Breaking cell phones up and separating the parts is the process that most people are leery of. Annie Leonard points out that workers in China and Africa often dismantle electronics’ harmful insides without proper personal or environmental protection: For example, in the town of Guiyu, China, 1.5 million pounds of e-waste are dismantled every year—often by workers without gloves—and leftover junk is disposed of in open fires.
Unfortunately, there’s no easy way to find out if your cell-phone carrier exports items abroad to be broken, because many of them work with third-party companies—three of which I tried unsuccessfully to contact by, um, telephone. (I did reach a T-Mobile rep who said his company works with a Dallas-based recycler called Touchstone that separates phone components in the US. He also said 70 percent of the phones T-Mobile receives go on to be refurbished.) Newer phones like smart phones may be heavier than old candy-bar-style phones, but they contain a lot more electronics in a smaller package.
The good news: Cell phones are getting more environmentally friendly. Today’s phones are made with considerably less cadmium and lead than older models, and they’re also getting lighter. The average phone weighs around 4 ounces, minus the battery—about half of what it weighed in 2000. Recycling rates are also improving: In 2003, fewer than 1 percent of owners recycled their phones, but now it’s closer to 20 percent. Rep. Gene Green (D-Texas) recently introduced the Responsible Electronics Recycling Act (H.R. 6252). It would outlaw sending e-waste to developing nations, but it’s still hanging out with the House Committee of Energy and Commerce.

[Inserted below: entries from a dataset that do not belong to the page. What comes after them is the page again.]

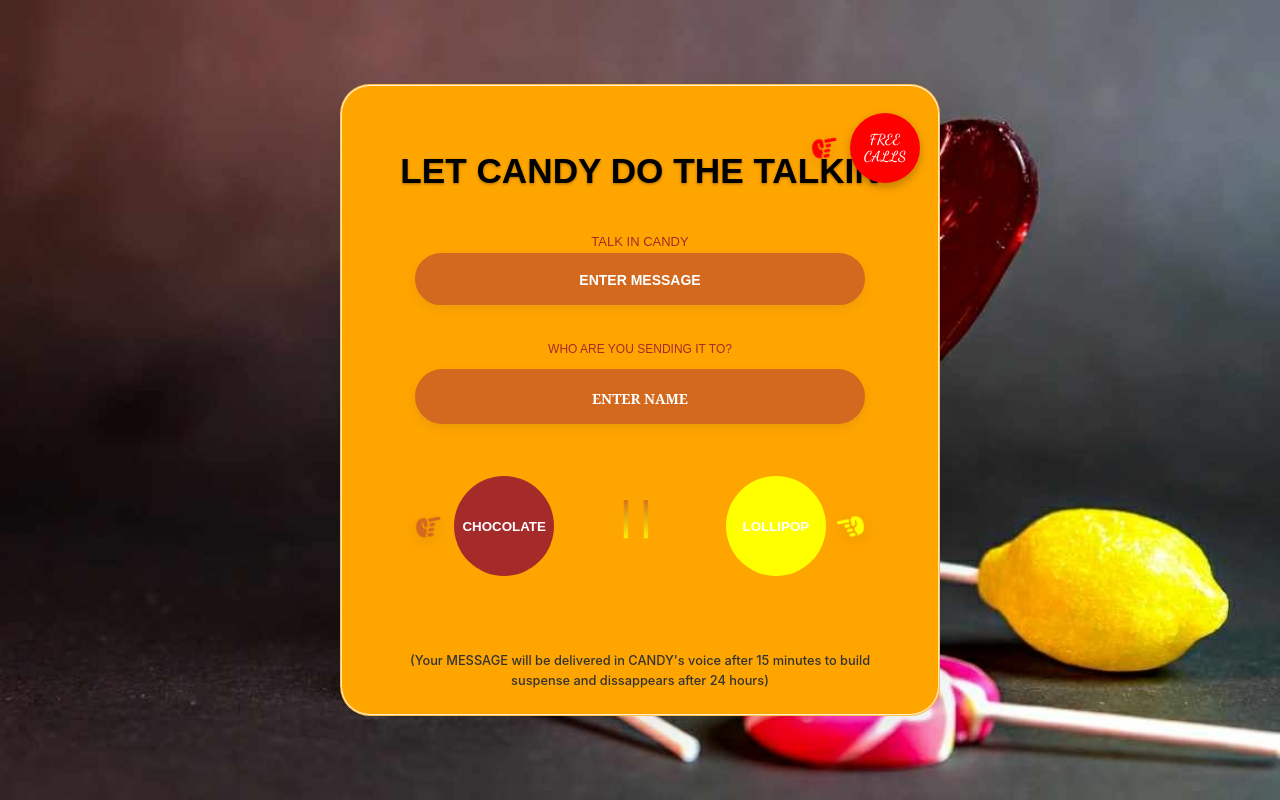
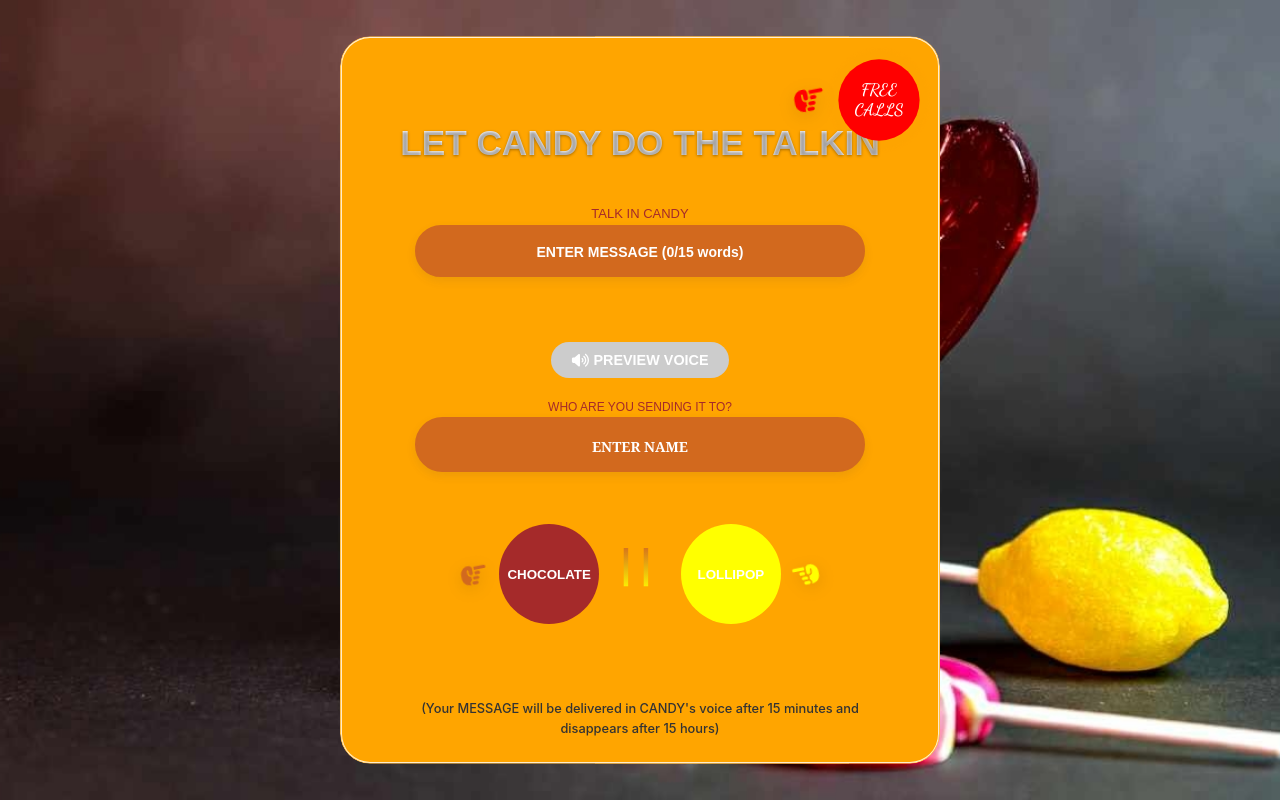
Before and after one commit to Taofeek-Kehinde/Mikibump-s-Calling-Center-Project, a React (Vite) app: page /canyform in a window 1280 px wide. Built offline with nearby package versions, Linux system fonts and the light colour scheme; no server answers; the database is empty.

Commit message:
Voice updates

```diff
--- a/src/pages/candyform.css
+++ b/src/pages/candyform.css
@@ -1,4 +1,3 @@
-
 body.candyform-page {
   overflow-x: hidden;
   min-height: 100vh;
@@ -6,27 +5,20 @@ body.candyform-page {
 
 body {
   background-image: url(../assets/candy.jpg);
-  background-position: center center;  /* perfectly center both vertically and horizontally */
-  background-size: cover;             /* make it cover the entire container */
+  background-position: center center;
+  background-size: cover;
   background-repeat: no-repeat;
   background-attachment: fixed;
 }
 .form-containers {
   min-height: 100vh;
   height: auto;
-  /* Background image settings */
-      /* optional: makes background stay fixed while scrolling */
-  /* Flex centering */
   display: flex;
   justify-content: center;
   align-items: center;
-
   padding: 20px;
   font-family: 'Inter', sans-serif;
-
-  /* layering & overflow */
   position: relative;
-  /* overflow: hidden; */
 }
 
 
@@ -58,8 +50,8 @@ label.lab {
   position: relative;
   overflow-x: hidden;
   height: auto;
-max-height: none;
-  /* overflow-y: hidden; */
+  max-height: none;
+}
 
 .form-panels {
   scrollbar-gutter: stable both-edges;
@@ -131,7 +123,7 @@ max-height: none;
   -webkit-background-clip: text;
   -webkit-text-fill-color: transparent;
   background-clip: text;
-    font-family:sans-serif;
+  font-family:sans-serif;
 }
 
 form {
@@ -151,23 +143,6 @@ form {
   box-shadow: 0 5px 15px rgba(0, 0, 0, 0.03);
 }
 
-
-/* .section-title {
-  font-size: 1.2rem;
-  font-weight: 600;
-  color: #fff;
-  text-transform: uppercase;
-  letter-spacing: 1px;
-  margin-bottom: 10px;
-  display: flex;
-  align-items: left;
-  text-align: left;
-  gap: 10px;
-} */
-
-/* div.form-section{
-  background: transparent;
-} */
 
 .section-title::before {
   content: '';
@@ -199,7 +174,7 @@ form {
   color: #555;
   text-transform: uppercase;
   letter-spacing: 0.5px;
-  text-align: left ;
+  text-align: left;
   text-shadow: 0 1px 2px rgba(0, 0, 0, 0.25);
 }
 
@@ -259,18 +234,6 @@ form {
   font-weight: 500;
 }
 
-/* Container */
-/* .relationship-container {
-  display: flex;
-  flex-direction: column;
-  align-items: center;
-  gap: 20px;
-  width: 100%;
-  position: relative;
-  bottom: 20px;
-  padding: 20px;
-} */
-
 .introduction {
   display: block;
   text-align: center;
@@ -285,13 +248,11 @@ form {
   animation: fadeIn 1s ease-in-out;
 }
 
-/* Optional fade-in animation */
 @keyframes fadeIn {
   from { opacity: 0; transform: translateY(5px); }
   to { opacity: 1; transform: translateY(0); }
 }
 
-/* Responsive adjustments */
 @media (max-width: 480px) {
   .introduction {
     font-size: 1rem;
@@ -300,7 +261,6 @@ form {
 }
 
 
-/* Container */
 .relationship-container {
   display: flex;
   flex-direction: column;
@@ -322,7 +282,6 @@ form {
   text-align: center;
 }
 
-/* Top Buttons */
 .relationship-options {
   display: flex;
   justify-content: center;
@@ -340,14 +299,12 @@ form {
   border-radius: 50%;
   display: flex;
   align-items: center;
-  /* margin:0 60px; */
-  /* margin-top: -30px;   */
   justify-content: center;
 }
 
 @media (max-width: 600px) {
   .relationship-options {
-    gap: 25px;   /* smaller space on phones */
+    gap: 25px;
   }
 }
 
@@ -368,11 +325,10 @@ form {
   font-size: 1.5rem;
 }
 
-/* Sing Button */
 .singbtn {
   padding: 0.75rem 1.25rem;
-  width: 90%; /* relative width for mobile */
-  max-width: 450px; /* max width for larger screens */
+  width: 90%;
+  max-width: 450px;
   margin: 1rem auto 0 auto;
   display: block;
   background: orange;
@@ -397,8 +353,8 @@ form {
   font-size: "12px";
   font-family: sans-serif;
   color: brown;
-user-select: none;
-text-shadow: "0 1px 3px rgba(0, 0, 0, 0.35)"
+  user-select: none;
+  text-shadow: "0 1px 3px rgba(0, 0, 0, 0.35)"
 }
 
 .singbtn:hover {
@@ -407,8 +363,6 @@ text-shadow: "0 1px 3px rgba(0, 0, 0, 0.35)"
   color: white;
   box-shadow: 0 10px 25px rgba(102,126,234,0.4);
 }
-
-/* Time Options */
 
 .time-options {
   display: grid;
@@ -429,13 +383,11 @@ text-shadow: "0 1px 3px rgba(0, 0, 0, 0.35)"
 }
 
 .time-btn:hover {
-  /* border-color: #667eea; */
   background: rgba(102, 126, 234, 0.05);
 }
 
 .time-btn.active {
   background: linear-gradient(135deg, #2f2f2f 0%, #4a4a4a 100%);
-  /* border-color: #667eea; */
   color: white;
   box-shadow: 0 8px 20px rgba(102, 126, 234, 0.3);
 }
@@ -478,27 +430,21 @@ input #yourContact {
 
 .cany-btns {
   position: absolute;
-  top: 1rem;          /* instead of 12px */
-  right: 1.2rem;     /* instead of 20px */
-
+  top: 1rem;
+  right: 1.2rem;
   background: red;
   border: none;
   color: #fff;
-
   width: clamp(48px, 8vw, 70px);
   height: clamp(48px, 8vw, 70px);
   font-size: clamp(0.7rem, 2vw, 0.9rem);
-
   border-radius: 50%;
   cursor: pointer;
   font-weight: 600;
-
   box-shadow: 0 4px 10px rgba(0, 0, 0, 0.25);
   transition: all 0.3s ease;
   animation: candy 1.5s ease-in-out infinite;
-
   font-family: 'Dancing Script', cursive;
-
   display: flex;
   align-items: center;
   justify-content: center;
@@ -521,7 +467,6 @@ input #yourContact {
   box-shadow: 0 6px 14px rgba(0, 0, 0, 0.35);
 }
 
-/* Responsive Design */
 @media (max-width: 768px) {
   .form-panel {
     padding: 30px 20px;
@@ -592,7 +537,7 @@ input #yourContact {
 
   .form-groups input,
   .form-groups textarea {
-    padding: 10px 12px;
+    padding: 10px;
     font-size: 0.95rem;
   }
 
@@ -666,13 +611,12 @@ input #yourContact {
 
 .recipient-input{
   display: block;
-  margin: 1rem auto 0 auto; /* center horizontally with spacing */
-  width: 90%; /* relative width for mobile */
-  max-width: 450px; /* max width for larger screens */
-  padding: 0.75rem 1.25rem; /* comfortable padding */
-  border-radius: 50px; /* pill shape */
+  margin: 1rem auto 0 auto;
+  width: 90%;
+  max-width: 450px;
+  padding: 0.75rem 1.25rem;
+  border-radius: 50px;
   font-size: 1rem;
-  /* margin-top: -10px; */
   position: relative;
   bottom: 25px;
   font-weight: 600;
@@ -690,13 +634,13 @@ input #yourContact {
   display: flex;
   align-items: center;
   justify-content: center;
-  padding: 0 clamp(6px, 2vw, 16px); /* responsive spacing */
+  padding: 0 clamp(6px, 2vw, 16px);
 }
 
 .divider-line {
-  font-size: clamp(18px, 4vw, 32px); /* responsive font size */
+  font-size: clamp(18px, 4vw, 32px);
   font-weight: 700;
-  letter-spacing: clamp(2px, 1vw, 8px); /* responsive spacing */
+  letter-spacing: clamp(2px, 1vw, 8px);
   background: linear-gradient(180deg, chocolate, yellow);
   -webkit-background-clip: text;
   -webkit-text-fill-color: transparent;
@@ -704,15 +648,14 @@ input #yourContact {
 
 .recipient-inputs {
    display: block;
-  margin: 1rem auto 0 auto; /* center horizontally with spacing */
-  width: 90%; /* relative width for mobile */
-  max-width: 450px; /* max width for larger screens */
-  padding: 0.75rem 1.25rem; /* comfortable padding */
-  border-radius: 50px; /* pill shape */
+  margin: 1rem auto 0 auto;
+  width: 90%;
+  max-width: 450px;
+  padding: 0.75rem 1.25rem;
+  border-radius: 50px;
   font-size: 1rem;
-  /* margin-top: -10px; */
   position: relative;
- bottom: 55px;
+  bottom: 55px;
   font-weight: 600;
   text-align: center;
   border: 2px solid chocolate;
@@ -726,7 +669,6 @@ input #yourContact {
   color: #fff;
   opacity: 1;
   font-size: 14px;
-  /* font-family: 'Dancing script', cursive; */
 }
 
 .recipient-inputs::placeholder {
@@ -737,38 +679,37 @@ input #yourContact {
 
 .recipient-input:focus {
   outline: none;
-  transform: scale(1.02); /* subtle pop effect */
+  transform: scale(1.02);
 }
 
 .recipient-inputs:focus {
   outline: none;
-  transform: scale(1.02); /* subtle pop effect */
+  transform: scale(1.02);
 }
 
 
-/* Responsive adjustments */
-@media (max-width: 640px) { /* small devices */
+@media (max-width: 640px) {
   .recipient-input {
     font-size: 0.9rem;
     padding: 0.65rem 1rem;
   }
 }
 
-@media (max-width: 640px) { /* small devices */
+@media (max-width: 640px) {
   .recipient-inputs {
     font-size: 0.9rem;
     padding: 0.65rem 1rem;
   }
 }
 
-@media (min-width: 641px) and (max-width: 1024px) { /* tablets */
+@media (min-width: 641px) and (max-width: 1024px) {
   .recipient-input {
     font-size: 1rem;
     padding: 0.75rem 1.25rem;
   }
 }
 
-@media (min-width: 641px) and (max-width: 1024px) { /* tablets */
+@media (min-width: 641px) and (max-width: 1024px) {
   .recipient-inputs {
     font-size: 1rem;
     padding: 0.75rem 1.25rem;
@@ -776,7 +717,7 @@ input #yourContact {
 }
 
 
-@media (min-width: 1025px) { /* desktops */
+@media (min-width: 1025px) {
   .recipient-input {
     font-size: 1.1rem;
     padding: 0.85rem 1.5rem;
@@ -784,14 +725,12 @@ input #yourContact {
 }
 
 
-@media (min-width: 1025px) { /* desktops */
+@media (min-width: 1025px) {
   .recipient-inputs {
     font-size: 1.1rem;
     padding: 0.85rem 1.5rem;
   }
 }
-}
-
 
 
 label.name,
@@ -835,3 +774,30 @@ label.date {
   cursor: pointer;
   font-weight: bold;
 }
+
+/* Preview Speech Button */
+.preview-speech-btn {
+  display: block;
+  margin: 10px auto 0 auto;
+  padding: 10px 20px;
+  background: linear-gradient(135deg, #667eea 0%, #764ba2 100%);
+  color: white;
+  border: none;
+  border-radius: 25px;
+  font-size: 0.9rem;
+  font-weight: 600;
+  cursor: pointer;
+  transition: all 0.3s ease;
+  box-shadow: 0 4px 10px rgba(102, 126, 234, 0.3);
+}
+
+.preview-speech-btn:hover {
+  transform: scale(1.05);
+  box-shadow: 0 6px 15px rgba(102, 126, 234, 0.4);
+}
+
+.preview-speech-btn:disabled {
+  background: #ccc;
+  cursor: not-allowed;
+  box-shadow: none;
+}
--- a/src/pages/canyform.tsx
+++ b/src/pages/canyform.tsx
@@ -5,48 +5,81 @@ import { db } from "../firebase2";
 import { collection, addDoc } from "firebase/firestore";
 import QRCode from "qrcode";
 import { FontAwesomeIcon } from '@fortawesome/react-fontawesome';
-import { faHandPointLeft, faHandPointRight } from '@fortawesome/free-solid-svg-icons';
+import { faHandPointLeft, faHandPointRight, faVolumeUp, faStop } from '@fortawesome/free-solid-svg-icons';
 import { showAlert } from '../utils/showAlert';
 import { FaWhatsapp } from "react-icons/fa";
 import { useAppContext } from '../context/useAppContext';
+import { speakChildVoice, stopSpeech } from '../utils/textToSpeech';
 import './candyform.css';
 
 
 
 interface FormData {
-
   recipientContact: string;
   relationship: 'CHOCOLATE' | 'LOLLIPOP';
-
 }
 
 function Form() {
-
   const navigate = useNavigate();
   const { showFreeCallsButton } = useAppContext();
 
   const [formData, setFormData] = useState<FormData>({
-
     recipientContact: '',
     relationship: 'CHOCOLATE',
-
   });
 
   useEffect(() => {
     document.body.classList.add('candyform-page');
-    return () => document.body.classList.remove('candyform-page');
+    return () => {
+      document.body.classList.remove('candyform-page');
+      stopSpeech();
+    };
   }, []);
 
-  const [spotifyLink, setSpotifyLink] = useState("");
-
+  const [message, setMessage] = useState("");
+  const [wordCount, setWordCount] = useState(0);
+  const [isSpeaking, setIsSpeaking] = useState(false);
   const [selectedCandy, setSelectedCandy] = useState<"CHOCOLATE" | "LOLLIPOP" | null>(null);
   const [showSharePrompt, setShowSharePrompt] = useState(false);
 
+  // Handle message input with 15-word limit
+  const handleMessageChange = (e: React.ChangeEvent<HTMLInputElement>) => {
+    const value = e.target.value;
+    const words = value.trim().split(/\s+/).filter(word => word.length > 0);
 
+    if (words.length > 15) {
+      // Don't allow more than 15 words
+      return;
+    }
+
+    setMessage(value);
+    setWordCount(words.length);
+  };
+
+  // Preview text-to-speech
+  const handlePreviewSpeech = async () => {
+    if (!message.trim()) {
+      showAlert("Enter a message first", "error");
+      return;
+    }
+
+    if (isSpeaking) {
+      stopSpeech();
+      setIsSpeaking(false);
+    } else {
+      setIsSpeaking(true);
+      try {
+        await speakChildVoice(message);
+      } catch (error) {
+        console.error("Speech error:", error);
+      }
+      setIsSpeaking(false);
+    }
+  };
 
   const handleCandyClick = async (type: "CHOCOLATE" | "LOLLIPOP") => {
-    if (!formData.recipientContact || !spotifyLink) {
-      showAlert("Enter name and paste Spotify link", "error");
+    if (!formData.recipientContact || !message) {
+      showAlert("Enter name and message", "error");
       return;
     }
 
@@ -54,24 +87,26 @@ function Form() {
     setShowSharePrompt(true);
   };
 
-
   const handleShareChoice = async (option: "LINK" | "QR") => {
-
     if (!selectedCandy) return;
 
     try {
+      // 15 minutes = 15 * 60 * 1000 ms
       const unlockTime = Date.now() + 15 * 60 * 1000;
+      // 15 hours = 15 * 60 * 60 * 1000 ms
+      const expireTime = Date.now() + 15 * 60 * 60 * 1000;
 
       const docRef = await addDoc(collection(db, "candies"), {
         name: formData.recipientContact,
         relationship: selectedCandy,
-        spotifyLink: spotifyLink,
+        message: message.trim(), // Store the text message
         createdAt: Date.now(),
-        unlockTime: unlockTime
+        unlockTime: unlockTime,
+        expireTime: expireTime
       });
 
       const candyUrl = `${window.location.origin}/candy/${docRef.id}`;
-      const message = `🎁 You got a Candy Treat! Open it here: ${candyUrl}`;
+      const messageText = `🎁 You got a Candy Treat! Open it here: ${candyUrl}`;
 
       // Check if Web Share API is available (mobile devices)
       const canUseWebShare = typeof navigator.share === 'function' && typeof navigator.canShare === 'function';
@@ -82,7 +117,7 @@ function Form() {
           try {
             await navigator.share({
               title: 'Candy Treat',
-              text: message,
+              text: messageText,
               url: candyUrl
             });
           } catch (err) {
@@ -92,13 +127,13 @@ function Form() {
         } else {
           // Desktop fallback: copy to clipboard and open WhatsApp Web
           try {
-            await navigator.clipboard.writeText(message);
+            await navigator.clipboard.writeText(messageText);
             showAlert('Link copied to clipboard!', 'success');
             // Open WhatsApp Web
-            window.open('https://web.whatsapp.com/send?text=' + encodeURIComponent(message), '_blank');
+            window.open('https://web.whatsapp.com/send?text=' + encodeURIComponent(messageText), '_blank');
           } catch (clipErr) {
             // Fallback if clipboard fails
-            window.open('https://wa.me/?text=' + encodeURIComponent(message), '_blank');
+            window.open('https://wa.me/?text=' + encodeURIComponent(messageText), '_blank');
           }
         }
       }
@@ -131,7 +166,7 @@ function Form() {
             try {
               await navigator.share({
                 title: 'Candy Treat',
-                text: message + '\n\nOr scan the downloaded QR code!',
+                text: messageText + '\n\nOr scan the downloaded QR code!',
                 url: candyUrl
               });
             } catch (err) {
@@ -149,20 +184,20 @@ function Form() {
 
           // Open WhatsApp Web with pre-filled message
           setTimeout(() => {
-            window.open('https://web.whatsapp.com/send?text=' + encodeURIComponent(message), '_blank');
+            window.open('https://web.whatsapp.com/send?text=' + encodeURIComponent(messageText), '_blank');
           }, 500);
         }
       }
 
       setShowSharePrompt(false);
       setSelectedCandy(null);
+      stopSpeech();
 
     } catch (error) {
       console.error(error);
       showAlert("Error creating candy", "error");
     }
   };
-
 
   return (
     <motion.div
@@ -203,17 +238,28 @@ function Form() {
 
           <input
             type="text"
-            placeholder="ENTER MESSAGE"
-            value={spotifyLink}
+            placeholder={`ENTER MESSAGE (${wordCount}/15 words)`}
+            value={message}
             className='recipient-input'
-            onChange={(e) => setSpotifyLink(e.target.value)}
+            onChange={handleMessageChange}
           />
+
+          {/* Preview Speech Button */}
+          <button
+            type="button"
+            className="preview-speech-btn"
+            onClick={handlePreviewSpeech}
+            disabled={!message.trim()}
+          >
+            <FontAwesomeIcon icon={isSpeaking ? faStop : faVolumeUp} />
+            {isSpeaking ? ' STOP PREVIEW' : ' PREVIEW VOICE'}
+          </button>
 
           <p className='question' style={{
             fontFamily: "sans-serif",
             fontWeight: "500",
             position: "relative",
-            bottom: "20px",
+            bottom: "10px",
             fontSize: "12px",
             textAlign: "center",
             userSelect: "none",
@@ -271,7 +317,7 @@ function Form() {
           </div>
 
           <span className='introduction'>
-            (Your MESSAGE will be delivered in CANDY's voice after 15 minutes to build suspense and dissappears after 24 hours)
+            (Your MESSAGE will be delivered in CANDY's voice after 15 minutes and disappears after 15 hours)
           </span>
 
         </form>
@@ -312,10 +358,6 @@ function Form() {
               <FaWhatsapp size={18} />
               Share as LINK
             </button>
-
-            {/* <button onClick={() => setShowSharePrompt(false)}>
-              Cancel
-            </button> */}
           </div>
         </div>
       )}
```
Also changed, not shown: src/pages/CandyView.tsx (+90 -15 lines), src/pages/Candyview.css (+32 -0 lines), 1 other file (tests, documents, lock files or other folders). Lines whose indentation alone changed are shown as unchanged.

You can help minimize waste by opting for a refurbished phone (available through all major carriers) instead of a new one. Once you’re done with your phone, there are a number of recycling systems you can participate in. To reduce the carbon footprint from ground transportation and reclamation, I prefer programs that handle large volumes of cell phones. Best Buy has kiosks in nearly every store where you can drop off your used electronics. The program doesn’t export any non-working phones or components to developing countries, and it requires third-party partners to submit documentation of environmental compliance. If you’re looking to make a few bucks off your phone, check out GreenPhone.com, which gives you cash for your old unit; offers you a free, printable shipping label; and will plant a tree every time you recycle a phone. The folks over at Earth911 recommend this website to see if your local recycling outfit is certified as an “e-Steward”—whichrequires strict control over exporting overseas, “full accountability for the entire downstream recycling chain,” and disclosure on any airborne toxins released during the smelting process. If none of these float your boat, you can see an extensive list of drop-off and mail-in recycling programs at the EPA’s eCycle site.